It is difficult to predict future housing needs, and we aimed to create a flexible long-term development plan, with a wide range of housing types, all with a focus on creating the best possible framework for communities to blossom. Active facades and well-planned transition zones ensure activity in the communal spaces, with the clear hierarchy of private and public areas establishing a welcoming atmosphere that encourages social interactions.
Type: Open competition 2015, 1st prize | Office role: Landscape architects | Team: Cornelius + Vöge, Fjerring Year of construction: Phase 1 completed in 2019 | Area: 750.000m2 | Image credits: MASU Planning
Grønnegade Square is a diverse and flexible urban space in front of Brandt’s Art Museum in the heart of Odense. The multitude of ways to use the square appears hidden in the simple design, and is brought to life by the presence and movements of people, as the light and water feature of the square can be directly activated and changed by users.
The warm yellow brick paving is the most recognizable material in the public spaces of Odense. It binds the city together in a marvelous way and speaks of tradition and qualitative awareness. At Grønnegade Square, the classic brick material is given an irregular touch by introducing large, wavelike patterns to form an ornamented carpet – as a base for the functionality of the square. Large, organically shaped bench elements, interactive light, and a water feature are placed on the carpet. The brick carpet is spread out across the road, to avoid a visual separation of the square. Together with light designer Jesper Kongshaug, we have created a playful lighting concept, which makes it possible for users to actively influence the space around them as both light and water can be activated, and changes through text messages and movement. The lights react to the movements of pedestrians and help orchestrate life and interaction on the square.

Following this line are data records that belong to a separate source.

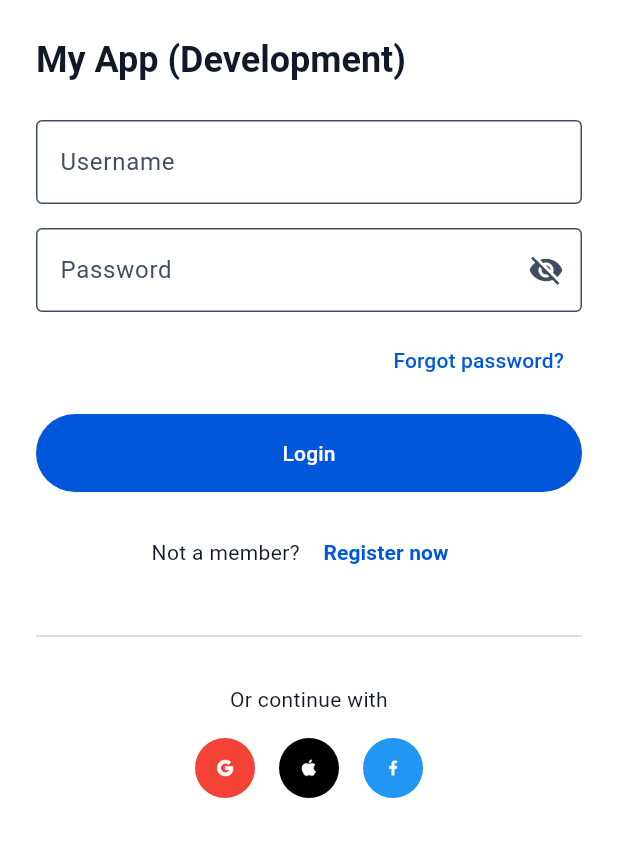
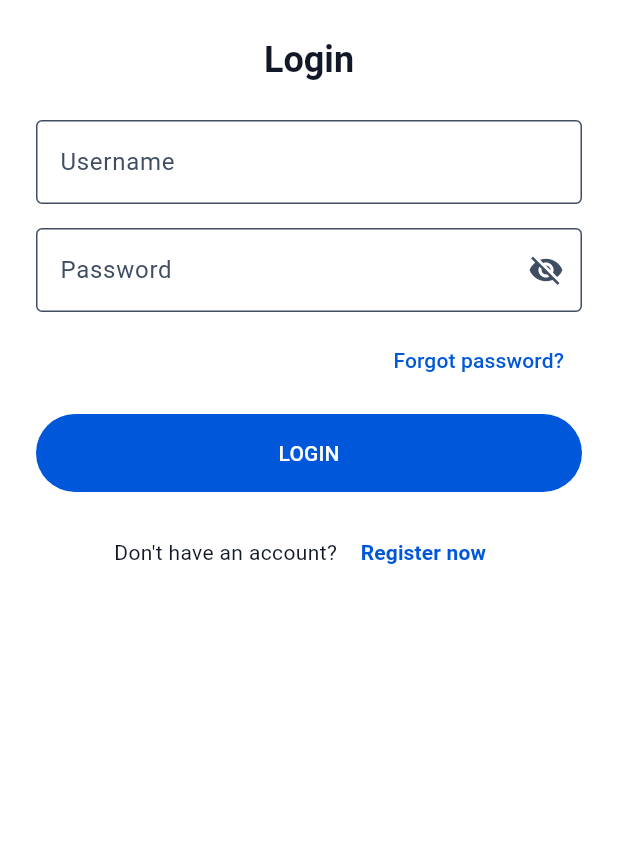
Before and after one commit to Mynor-Chavarria/BancaApp_Flutter, a Flutter app: the screen it shows after launch, on a phone screen of 412 x 824 dp, the part 225-1082 px from its top. Run offline on Flutter 3.47's test engine with Material 3 defaults, Android fonts, the phone set to English and light mode, and no system bars; our stand-ins replace dio, flutter_riverpod, freezed_annotation, go_router, shared_preferences.

Commit message:
update l10n

```diff
--- a/lib/app/presentation/views/home_tabs_view.dart
+++ b/lib/app/presentation/views/home_tabs_view.dart
@@ -79,7 +79,7 @@ class _HomeTabsContent extends ConsumerWidget {
                 return;
               }
 
-              context.go(AppRoutes.login);
+              context.goNamed(AppRoutes.loginName);
             },
           ),
         ],
--- a/lib/core/network/network.dart
+++ b/lib/core/network/network.dart
@@ -2,3 +2,4 @@ export '../errors/app_error.dart';
 export '../errors/app_exception.dart';
 export 'app_http_client.dart';
 export 'interceptors/auth_interceptor.dart';
+export 'interceptors/session_expired_interceptor.dart';
--- a/lib/core/router/app_router.dart
+++ b/lib/core/router/app_router.dart
@@ -2,13 +2,22 @@ import 'package:flutter_riverpod/flutter_riverpod.dart';
 import 'package:go_router/go_router.dart';
 
 import '../../app/presentation/views/home_tabs_view.dart';
+import '../../features/auth/presentation/providers/auth_providers.dart';
 import '../../features/auth/presentation/views/auth_login_view.dart';
 import 'app_routes.dart';
 
 final appRouterProvider = Provider<GoRouter>((ref) {
-  return GoRouter(
+  final router = GoRouter(
     initialLocation: AppRoutes.login,
     debugLogDiagnostics: false,
+    redirect: (context, state) {
+      final session = ref.read(authNotifierProvider).session;
+      final isOnLogin = state.matchedLocation == AppRoutes.login;
+
+      if (session == null && !isOnLogin) return AppRoutes.login;
+      if (session != null && isOnLogin) return AppRoutes.home; // redirect usa path, no name
+      return null;
+    },
     routes: [
       GoRoute(
         path: AppRoutes.login,
@@ -22,4 +31,9 @@ final appRouterProvider = Provider<GoRouter>((ref) {
       ),
     ],
   );
+
+  // Refresca el router cuando el estado de auth cambia (ej: forceLogout)
+  ref.listen(authNotifierProvider, (_, __) => router.refresh());
+
+  return router;
 });
--- a/lib/core/router/app_routes.dart
+++ b/lib/core/router/app_routes.dart
@@ -1,4 +1,7 @@
 abstract class AppRoutes {
   static const login = '/login';
   static const home = '/home';
+
+  static const loginName = 'login';
+  static const homeName = 'home';
 }
--- a/lib/features/auth/presentation/views/auth_login_view.dart
+++ b/lib/features/auth/presentation/views/auth_login_view.dart
@@ -1,11 +1,10 @@
+import 'package:banca_app/l10n/app_localizations.dart';
 import 'package:flutter/material.dart';
-import 'package:banca_app/l10n/app_localizations.dart';
 import 'package:flutter_riverpod/flutter_riverpod.dart';
 import 'package:go_router/go_router.dart';
 
 import '../../../../app/presentation/controllers/global_loader_controller.dart';
 import '../../../../core/assets.dart';
-import '../../../../core/environmet/env.dart';
 import '../../../../core/router/app_routes.dart';
 import '../../../login/presentation/widgets/social_widget.dart';
 import '../providers/auth_providers.dart';
@@ -41,10 +40,12 @@ class _AuthLoginViewState extends ConsumerState<AuthLoginView> {
     ref.listen<AuthState>(authNotifierProvider, (previous, next) {
       GlobalLoaderController.instance.setLoading(
         next.isLoading,
-        message: next.isLoading ? AppLocalizations.of(context)!.loggingIn : null,
+        message:
+            next.isLoading ? AppLocalizations.of(context)!.loggingIn : null,
       );
 
-      if (next.errorMessage != null && next.errorMessage != previous?.errorMessage) {
+      if (next.errorMessage != null &&
+          next.errorMessage != previous?.errorMessage) {
         ScaffoldMessenger.of(context)
           ..hideCurrentSnackBar()
           ..showSnackBar(SnackBar(content: Text(next.errorMessage!)));
@@ -52,7 +53,7 @@ class _AuthLoginViewState extends ConsumerState<AuthLoginView> {
       }
 
       if (next.isSuccess && previous?.isSuccess != true) {
-        context.go(AppRoutes.home);
+        context.goNamed(AppRoutes.homeName);
       }
     });
 
@@ -78,7 +79,8 @@ class _AuthLoginViewState extends ConsumerState<AuthLoginView> {
                 crossAxisAlignment: CrossAxisAlignment.stretch,
                 children: [
                   Text(
-                    Env.appName,
+                    textAlign: TextAlign.center,
+                    l10n.login,
                     style: theme.textTheme.headlineSmall?.copyWith(
                       fontWeight: FontWeight.w700,
                     ),
@@ -117,7 +119,10 @@ class _AuthLoginViewState extends ConsumerState<AuthLoginView> {
                   const SizedBox(height: 8),
                   Align(
                     alignment: Alignment.centerRight,
-                    child: TextButton(onPressed: () {}, child: Text(l10n.forgotPassword)),
+                    child: TextButton(
+                      onPressed: () {},
+                      child: Text(l10n.forgotPassword),
+                    ),
                   ),
                   const SizedBox(height: 12),
                   FilledButton(
@@ -125,22 +130,26 @@ class _AuthLoginViewState extends ConsumerState<AuthLoginView> {
                         state.isLoading
                             ? null
                             : () {
-                              ref.read(authNotifierProvider.notifier).login(
-                                username: _usernameController.text,
-                                password: _passwordController.text,
-                              );
+                              ref
+                                  .read(authNotifierProvider.notifier)
+                                  .login(
+                                    username: _usernameController.text,
+                                    password: _passwordController.text,
+                                    l10n: l10n,
+                                  );
                             },
                     style: FilledButton.styleFrom(
                       padding: const EdgeInsets.symmetric(vertical: 16),
                       shape: const StadiumBorder(),
                     ),
-                    child: Text(l10n.login),
+                    // texto en mayuscula
+                    child: Text(l10n.login.toUpperCase()),
                   ),
                   const SizedBox(height: 16),
                   Row(
                     mainAxisAlignment: MainAxisAlignment.center,
                     children: [
-                      Text('${l10n.notMember} '),
+                      Text('${l10n.notUser} '),
                       TextButton(
                         onPressed: () {
                           debugPrint('Navigate to Sign Up');
@@ -155,16 +164,6 @@ class _AuthLoginViewState extends ConsumerState<AuthLoginView> {
                       ),
                     ],
                   ),
-                  const SizedBox(height: 24),
-                  const Divider(),
-                  const SizedBox(height: 24),
-                  Text(
-                    l10n.orContinueWith,
-                    textAlign: TextAlign.center,
-                    style: theme.textTheme.bodyMedium,
-                  ),
-                  const SizedBox(height: 16),
-                  const _SocialMedia(),
                 ],
               ),
             ),
--- a/lib/l10n/app_en.arb
+++ b/lib/l10n/app_en.arb
@@ -9,7 +9,7 @@
     "emailAddress": "Email Address",
     "password": "Password",
     "forgotPassword": "Forgot password?",
-    "notMember": "Not a member?",
+    "notUser": "Don't have an account?",
     "registerNow": "Register now",
     "orContinueWith": "Or continue with",
     "dashboard": "Dashboard",
@@ -24,6 +24,11 @@
     "loggingIn": "Signing in...",
     "loggingOut": "Signing out...",
     "accept": "Accept",
-    "cancel": "Cancel"
+    "cancel": "Cancel",
+    "usernameRequired": "Username is required.",
+    "passwordRequired": "Password is required.",
+    "passwordMinLength": "Password must be at least 6 characters.",
+    "loginFailed": "Could not sign in. Please check your credentials.",
+    "sessionExpired": "Your session expired. Please sign in again."
 
 }
--- a/lib/l10n/app_localizations.dart
+++ b/lib/l10n/app_localizations.dart
@@ -149,11 +149,11 @@ abstract class AppLocalizations {
   /// **'Forgot password?'**
   String get forgotPassword;
 
-  /// No description provided for @notMember.
+  /// No description provided for @notUser.
   ///
   /// In en, this message translates to:
-  /// **'Not a member?'**
-  String get notMember;
+  /// **'Don\'t have an account?'**
+  String get notUser;
 
   /// No description provided for @registerNow.
   ///
@@ -244,6 +244,36 @@ abstract class AppLocalizations {
   /// In en, this message translates to:
   /// **'Cancel'**
   String get cancel;
+
+  /// No description provided for @usernameRequired.
+  ///
+  /// In en, this message translates to:
+  /// **'Username is required.'**
+  String get usernameRequired;
+
+  /// No description provided for @passwordRequired.
+  ///
+  /// In en, this message translates to:
+  /// **'Password is required.'**
+  String get passwordRequired;
+
+  /// No description provided for @passwordMinLength.
+  ///
+  /// In en, this message translates to:
+  /// **'Password must be at least 6 characters.'**
+  String get passwordMinLength;
+
+  /// No description provided for @loginFailed.
+  ///
+  /// In en, this message translates to:
+  /// **'Could not sign in. Please check your credentials.'**
+  String get loginFailed;
+
+  /// No description provided for @sessionExpired.
+  ///
+  /// In en, this message translates to:
+  /// **'Your session expired. Please sign in again.'**
+  String get sessionExpired;
 }
 
 class _AppLocalizationsDelegate extends LocalizationsDelegate<AppLocalizations> {
```
Also changed, not shown: lib/core/network/app_http_client.dart (+9 -0 lines), lib/core/network/interceptors/session_expired_interceptor.dart (added, +20 -0 lines), lib/features/auth/presentation/notifiers/auth_notifier.dart (+25 -9 lines), lib/features/auth/presentation/providers/auth_providers.dart (+9 -1 lines), lib/l10n/app_es.arb (+7 -2 lines), lib/l10n/app_localizations_en.dart (+16 -1 lines), lib/l10n/app_localizations_es.dart (+16 -1 lines).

Office role: Main consultant | Type: Open competition 2008, 1st prize | Team: Jesper Kongshaug | Year of construction: 2012 | Area: 6,000 m2 | Image credits: MASU Planning and Torben Eskerod
Published on September 4, 2019